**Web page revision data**
- - - -

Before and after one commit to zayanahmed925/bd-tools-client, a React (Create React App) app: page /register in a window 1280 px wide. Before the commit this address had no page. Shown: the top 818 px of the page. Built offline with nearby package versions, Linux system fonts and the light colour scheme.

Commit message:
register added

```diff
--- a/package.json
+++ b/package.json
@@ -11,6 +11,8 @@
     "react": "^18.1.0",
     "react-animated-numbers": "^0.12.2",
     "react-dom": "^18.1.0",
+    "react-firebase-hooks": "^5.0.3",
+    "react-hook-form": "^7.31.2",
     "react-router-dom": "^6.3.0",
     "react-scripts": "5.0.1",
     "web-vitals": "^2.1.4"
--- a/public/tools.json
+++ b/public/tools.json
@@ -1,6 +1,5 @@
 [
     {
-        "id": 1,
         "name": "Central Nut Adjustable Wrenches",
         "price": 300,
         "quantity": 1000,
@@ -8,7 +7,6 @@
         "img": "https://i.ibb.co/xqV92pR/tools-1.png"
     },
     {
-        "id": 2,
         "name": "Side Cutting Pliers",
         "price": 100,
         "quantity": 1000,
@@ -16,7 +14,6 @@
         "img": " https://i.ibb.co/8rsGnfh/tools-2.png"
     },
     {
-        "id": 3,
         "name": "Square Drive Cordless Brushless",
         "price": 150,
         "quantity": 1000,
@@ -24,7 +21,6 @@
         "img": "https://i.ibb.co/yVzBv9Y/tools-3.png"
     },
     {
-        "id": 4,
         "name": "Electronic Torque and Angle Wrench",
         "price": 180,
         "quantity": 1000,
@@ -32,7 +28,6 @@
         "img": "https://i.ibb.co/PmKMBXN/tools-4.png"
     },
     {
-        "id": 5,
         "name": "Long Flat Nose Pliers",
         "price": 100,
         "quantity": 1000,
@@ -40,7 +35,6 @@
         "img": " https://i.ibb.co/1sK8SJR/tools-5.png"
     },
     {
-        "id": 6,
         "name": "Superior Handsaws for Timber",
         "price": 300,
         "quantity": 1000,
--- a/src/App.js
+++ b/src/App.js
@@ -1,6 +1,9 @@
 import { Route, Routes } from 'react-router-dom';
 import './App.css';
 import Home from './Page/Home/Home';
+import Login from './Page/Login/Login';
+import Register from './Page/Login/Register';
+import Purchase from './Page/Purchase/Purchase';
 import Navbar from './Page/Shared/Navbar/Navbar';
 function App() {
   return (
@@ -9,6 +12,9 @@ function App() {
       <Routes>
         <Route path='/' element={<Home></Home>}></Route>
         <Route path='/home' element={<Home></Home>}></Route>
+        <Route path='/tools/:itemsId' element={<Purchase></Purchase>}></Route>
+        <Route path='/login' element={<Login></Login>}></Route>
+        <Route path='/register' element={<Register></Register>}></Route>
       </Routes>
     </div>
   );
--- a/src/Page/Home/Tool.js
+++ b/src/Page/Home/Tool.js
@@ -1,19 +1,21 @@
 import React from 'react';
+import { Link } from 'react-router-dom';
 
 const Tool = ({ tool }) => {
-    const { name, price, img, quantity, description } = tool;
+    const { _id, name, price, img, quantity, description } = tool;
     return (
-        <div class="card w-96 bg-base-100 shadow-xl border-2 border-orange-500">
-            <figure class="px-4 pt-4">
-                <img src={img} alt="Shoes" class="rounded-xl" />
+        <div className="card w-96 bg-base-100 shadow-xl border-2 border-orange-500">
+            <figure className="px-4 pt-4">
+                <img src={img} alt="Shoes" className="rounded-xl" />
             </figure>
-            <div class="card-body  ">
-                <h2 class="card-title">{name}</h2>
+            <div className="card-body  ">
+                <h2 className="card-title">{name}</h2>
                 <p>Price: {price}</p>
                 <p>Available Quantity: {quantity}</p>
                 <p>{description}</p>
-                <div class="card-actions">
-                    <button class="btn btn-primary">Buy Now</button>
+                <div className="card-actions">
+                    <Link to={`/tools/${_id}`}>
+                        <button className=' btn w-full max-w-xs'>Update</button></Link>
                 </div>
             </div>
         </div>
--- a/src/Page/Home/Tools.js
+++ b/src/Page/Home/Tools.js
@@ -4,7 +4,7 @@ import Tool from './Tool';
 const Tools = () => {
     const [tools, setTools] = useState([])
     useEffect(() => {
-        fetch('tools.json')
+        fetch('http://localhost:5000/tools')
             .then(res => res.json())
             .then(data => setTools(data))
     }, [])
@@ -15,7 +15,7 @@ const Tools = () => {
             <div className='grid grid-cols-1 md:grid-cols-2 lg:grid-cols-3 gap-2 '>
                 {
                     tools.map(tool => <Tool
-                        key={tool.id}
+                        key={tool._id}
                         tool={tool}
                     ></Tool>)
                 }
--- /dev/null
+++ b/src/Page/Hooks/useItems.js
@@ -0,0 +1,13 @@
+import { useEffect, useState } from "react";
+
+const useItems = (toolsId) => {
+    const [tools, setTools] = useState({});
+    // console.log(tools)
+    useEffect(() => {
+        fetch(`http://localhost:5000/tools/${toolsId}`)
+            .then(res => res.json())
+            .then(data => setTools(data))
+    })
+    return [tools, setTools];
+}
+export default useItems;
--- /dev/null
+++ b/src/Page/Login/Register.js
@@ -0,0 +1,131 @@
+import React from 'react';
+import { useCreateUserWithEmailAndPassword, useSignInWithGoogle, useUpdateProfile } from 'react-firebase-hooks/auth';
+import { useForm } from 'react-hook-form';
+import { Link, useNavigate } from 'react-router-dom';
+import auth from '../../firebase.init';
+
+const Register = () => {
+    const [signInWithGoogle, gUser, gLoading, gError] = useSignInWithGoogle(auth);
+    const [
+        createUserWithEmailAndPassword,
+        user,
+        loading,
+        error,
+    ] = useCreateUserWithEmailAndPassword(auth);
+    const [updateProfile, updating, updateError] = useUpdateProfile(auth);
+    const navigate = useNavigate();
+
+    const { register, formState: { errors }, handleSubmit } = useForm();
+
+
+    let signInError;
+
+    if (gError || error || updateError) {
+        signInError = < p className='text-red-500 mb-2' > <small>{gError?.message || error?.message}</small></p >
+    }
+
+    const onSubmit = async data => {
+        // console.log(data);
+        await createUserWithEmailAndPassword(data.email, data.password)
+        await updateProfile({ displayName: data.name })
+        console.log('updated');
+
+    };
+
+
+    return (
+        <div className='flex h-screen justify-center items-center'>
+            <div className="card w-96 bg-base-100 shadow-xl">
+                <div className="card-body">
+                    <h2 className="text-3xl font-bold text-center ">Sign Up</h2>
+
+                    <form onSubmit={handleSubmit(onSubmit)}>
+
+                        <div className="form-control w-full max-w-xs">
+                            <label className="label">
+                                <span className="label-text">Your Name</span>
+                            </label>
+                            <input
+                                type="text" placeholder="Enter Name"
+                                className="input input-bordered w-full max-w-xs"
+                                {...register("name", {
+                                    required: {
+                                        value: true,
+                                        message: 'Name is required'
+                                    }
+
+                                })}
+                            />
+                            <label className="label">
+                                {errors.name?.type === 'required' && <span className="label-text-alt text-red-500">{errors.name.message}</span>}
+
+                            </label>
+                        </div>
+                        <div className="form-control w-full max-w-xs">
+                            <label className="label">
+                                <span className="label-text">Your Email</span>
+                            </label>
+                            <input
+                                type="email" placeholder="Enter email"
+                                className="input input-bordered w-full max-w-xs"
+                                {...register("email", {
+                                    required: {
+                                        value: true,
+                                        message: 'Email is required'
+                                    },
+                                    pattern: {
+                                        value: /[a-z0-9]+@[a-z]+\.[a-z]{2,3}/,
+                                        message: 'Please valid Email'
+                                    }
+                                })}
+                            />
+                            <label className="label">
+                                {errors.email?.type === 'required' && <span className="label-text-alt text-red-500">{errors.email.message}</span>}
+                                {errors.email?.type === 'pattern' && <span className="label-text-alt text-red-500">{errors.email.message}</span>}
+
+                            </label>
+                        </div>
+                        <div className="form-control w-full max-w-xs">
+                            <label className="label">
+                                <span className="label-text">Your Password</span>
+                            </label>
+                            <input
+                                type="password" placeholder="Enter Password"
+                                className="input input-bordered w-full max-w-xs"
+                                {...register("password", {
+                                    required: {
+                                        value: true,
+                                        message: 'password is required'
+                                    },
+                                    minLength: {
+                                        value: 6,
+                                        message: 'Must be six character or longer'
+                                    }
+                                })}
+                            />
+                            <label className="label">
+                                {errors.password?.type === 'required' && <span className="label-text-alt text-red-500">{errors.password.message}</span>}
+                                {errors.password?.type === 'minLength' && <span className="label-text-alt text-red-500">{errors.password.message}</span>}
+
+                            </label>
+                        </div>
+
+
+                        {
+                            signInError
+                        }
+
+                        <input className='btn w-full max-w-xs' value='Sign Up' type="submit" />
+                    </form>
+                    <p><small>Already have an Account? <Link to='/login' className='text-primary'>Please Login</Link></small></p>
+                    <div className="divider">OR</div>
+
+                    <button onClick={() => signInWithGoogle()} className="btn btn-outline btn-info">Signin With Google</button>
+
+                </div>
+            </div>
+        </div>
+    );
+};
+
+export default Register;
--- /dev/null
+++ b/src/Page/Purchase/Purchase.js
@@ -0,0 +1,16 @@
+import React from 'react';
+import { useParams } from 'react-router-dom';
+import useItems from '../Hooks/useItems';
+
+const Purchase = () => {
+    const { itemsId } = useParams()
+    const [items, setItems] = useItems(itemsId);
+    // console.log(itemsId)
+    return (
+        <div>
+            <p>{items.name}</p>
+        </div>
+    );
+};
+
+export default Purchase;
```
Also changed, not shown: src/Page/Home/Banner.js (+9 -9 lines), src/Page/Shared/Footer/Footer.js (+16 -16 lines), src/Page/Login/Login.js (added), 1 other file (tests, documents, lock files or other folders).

- - - -

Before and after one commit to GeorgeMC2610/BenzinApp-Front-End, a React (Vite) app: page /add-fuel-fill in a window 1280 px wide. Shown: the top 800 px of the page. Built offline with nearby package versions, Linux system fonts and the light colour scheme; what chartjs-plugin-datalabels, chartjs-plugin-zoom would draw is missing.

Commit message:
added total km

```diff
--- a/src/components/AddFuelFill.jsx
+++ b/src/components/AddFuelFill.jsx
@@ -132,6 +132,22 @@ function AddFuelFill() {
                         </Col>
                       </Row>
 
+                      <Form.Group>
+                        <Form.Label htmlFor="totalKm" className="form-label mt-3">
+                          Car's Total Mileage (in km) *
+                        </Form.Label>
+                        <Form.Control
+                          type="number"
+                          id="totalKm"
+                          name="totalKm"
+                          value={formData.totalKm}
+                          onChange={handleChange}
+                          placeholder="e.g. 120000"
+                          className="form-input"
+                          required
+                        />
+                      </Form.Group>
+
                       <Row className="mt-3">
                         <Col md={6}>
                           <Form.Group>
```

- - - -

**WHAT IS BEING ASKED**
Count up every line above that has the word "console" in it; answer with the number alone.

**RESULT OF THIS EXERCISE**
4